DATA SHOWN:
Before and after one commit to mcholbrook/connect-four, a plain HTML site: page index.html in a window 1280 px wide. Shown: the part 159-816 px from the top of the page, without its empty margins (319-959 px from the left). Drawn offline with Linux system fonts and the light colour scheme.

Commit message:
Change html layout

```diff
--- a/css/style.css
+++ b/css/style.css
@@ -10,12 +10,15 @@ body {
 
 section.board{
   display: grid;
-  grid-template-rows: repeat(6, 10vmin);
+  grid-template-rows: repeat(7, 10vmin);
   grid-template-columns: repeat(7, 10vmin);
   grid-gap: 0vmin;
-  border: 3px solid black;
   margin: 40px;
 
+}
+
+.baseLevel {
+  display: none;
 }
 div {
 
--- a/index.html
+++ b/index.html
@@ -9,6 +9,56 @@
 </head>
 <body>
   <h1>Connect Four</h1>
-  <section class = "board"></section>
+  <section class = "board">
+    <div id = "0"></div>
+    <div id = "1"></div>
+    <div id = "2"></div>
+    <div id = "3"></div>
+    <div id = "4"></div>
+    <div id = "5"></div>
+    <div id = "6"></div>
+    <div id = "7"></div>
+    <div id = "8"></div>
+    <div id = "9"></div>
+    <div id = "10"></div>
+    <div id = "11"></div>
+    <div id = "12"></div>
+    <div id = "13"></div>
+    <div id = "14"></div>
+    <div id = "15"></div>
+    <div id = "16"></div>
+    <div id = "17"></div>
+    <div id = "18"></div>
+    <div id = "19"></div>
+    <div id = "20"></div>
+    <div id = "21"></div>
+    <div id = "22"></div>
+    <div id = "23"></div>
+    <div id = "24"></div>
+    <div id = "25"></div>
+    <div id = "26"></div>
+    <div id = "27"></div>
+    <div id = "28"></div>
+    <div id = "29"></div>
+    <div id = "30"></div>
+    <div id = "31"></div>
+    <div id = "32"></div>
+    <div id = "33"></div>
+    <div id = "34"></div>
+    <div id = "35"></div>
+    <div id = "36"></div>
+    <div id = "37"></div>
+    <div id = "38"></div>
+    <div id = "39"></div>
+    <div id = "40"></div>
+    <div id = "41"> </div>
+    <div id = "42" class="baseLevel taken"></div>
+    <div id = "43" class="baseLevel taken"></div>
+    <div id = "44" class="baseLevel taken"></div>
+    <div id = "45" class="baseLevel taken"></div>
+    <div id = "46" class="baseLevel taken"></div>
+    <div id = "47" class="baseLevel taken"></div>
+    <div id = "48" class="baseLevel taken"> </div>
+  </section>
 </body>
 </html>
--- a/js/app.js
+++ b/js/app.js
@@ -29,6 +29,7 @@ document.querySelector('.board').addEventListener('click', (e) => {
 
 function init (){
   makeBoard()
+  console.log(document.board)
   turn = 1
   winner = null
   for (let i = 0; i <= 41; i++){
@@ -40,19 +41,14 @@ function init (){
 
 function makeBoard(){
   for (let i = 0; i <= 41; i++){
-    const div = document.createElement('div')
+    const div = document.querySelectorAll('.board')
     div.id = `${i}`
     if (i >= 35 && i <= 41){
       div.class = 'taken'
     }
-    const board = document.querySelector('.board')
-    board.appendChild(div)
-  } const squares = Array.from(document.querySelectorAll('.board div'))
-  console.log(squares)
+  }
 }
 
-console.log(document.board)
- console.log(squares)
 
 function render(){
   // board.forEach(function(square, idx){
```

REQUIRED WORK:
All of the records above should be repeated exactly.

EXERCISE OUTPUT:
Before and after one commit to mcholbrook/connect-four, a plain HTML site: page index.html in a window 1280 px wide. Shown: the part 159-816 px from the top of the page, without its empty margins (319-959 px from the left). Drawn offline with Linux system fonts and the light colour scheme.

Commit message:
Change html layout

```diff
--- a/css/style.css
+++ b/css/style.css
@@ -10,12 +10,15 @@ body {
 
 section.board{
   display: grid;
-  grid-template-rows: repeat(6, 10vmin);
+  grid-template-rows: repeat(7, 10vmin);
   grid-template-columns: repeat(7, 10vmin);
   grid-gap: 0vmin;
-  border: 3px solid black;
   margin: 40px;
 
+}
+
+.baseLevel {
+  display: none;
 }
 div {
 
--- a/index.html
+++ b/index.html
@@ -9,6 +9,56 @@
 </head>
 <body>
   <h1>Connect Four</h1>
-  <section class = "board"></section>
+  <section class = "board">
+    <div id = "0"></div>
+    <div id = "1"></div>
+    <div id = "2"></div>
+    <div id = "3"></div>
+    <div id = "4"></div>
+    <div id = "5"></div>
+    <div id = "6"></div>
+    <div id = "7"></div>
+    <div id = "8"></div>
+    <div id = "9"></div>
+    <div id = "10"></div>
+    <div id = "11"></div>
+    <div id = "12"></div>
+    <div id = "13"></div>
+    <div id = "14"></div>
+    <div id = "15"></div>
+    <div id = "16"></div>
+    <div id = "17"></div>
+    <div id = "18"></div>
+    <div id = "19"></div>
+    <div id = "20"></div>
+    <div id = "21"></div>
+    <div id = "22"></div>
+    <div id = "23"></div>
+    <div id = "24"></div>
+    <div id = "25"></div>
+    <div id = "26"></div>
+    <div id = "27"></div>
+    <div id = "28"></div>
+    <div id = "29"></div>
+    <div id = "30"></div>
+    <div id = "31"></div>
+    <div id = "32"></div>
+    <div id = "33"></div>
+    <div id = "34"></div>
+    <div id = "35"></div>
+    <div id = "36"></div>
+    <div id = "37"></div>
+    <div id = "38"></div>
+    <div id = "39"></div>
+    <div id = "40"></div>
+    <div id = "41"> </div>
+    <div id = "42" class="baseLevel taken"></div>
+    <div id = "43" class="baseLevel taken"></div>
+    <div id = "44" class="baseLevel taken"></div>
+    <div id = "45" class="baseLevel taken"></div>
+    <div id = "46" class="baseLevel taken"></div>
+    <div id = "47" class="baseLevel taken"></div>
+    <div id = "48" class="baseLevel taken"> </div>
+  </section>
 </body>
 </html>
--- a/js/app.js
+++ b/js/app.js
@@ -29,6 +29,7 @@ document.querySelector('.board').addEventListener('click', (e) => {
 
 function init (){
   makeBoard()
+  console.log(document.board)
   turn = 1
   winner = null
   for (let i = 0; i <= 41; i++){
@@ -40,19 +41,14 @@ function init (){
 
 function makeBoard(){
   for (let i = 0; i <= 41; i++){
-    const div = document.createElement('div')
+    const div = document.querySelectorAll('.board')
     div.id = `${i}`
     if (i >= 35 && i <= 41){
       div.class = 'taken'
     }
-    const board = document.querySelector('.board')
-    board.appendChild(div)
-  } const squares = Array.from(document.querySelectorAll('.board div'))
-  console.log(squares)
+  }
 }
 
-console.log(document.board)
- console.log(squares)
 
 function render(){
   // board.forEach(function(square, idx){
```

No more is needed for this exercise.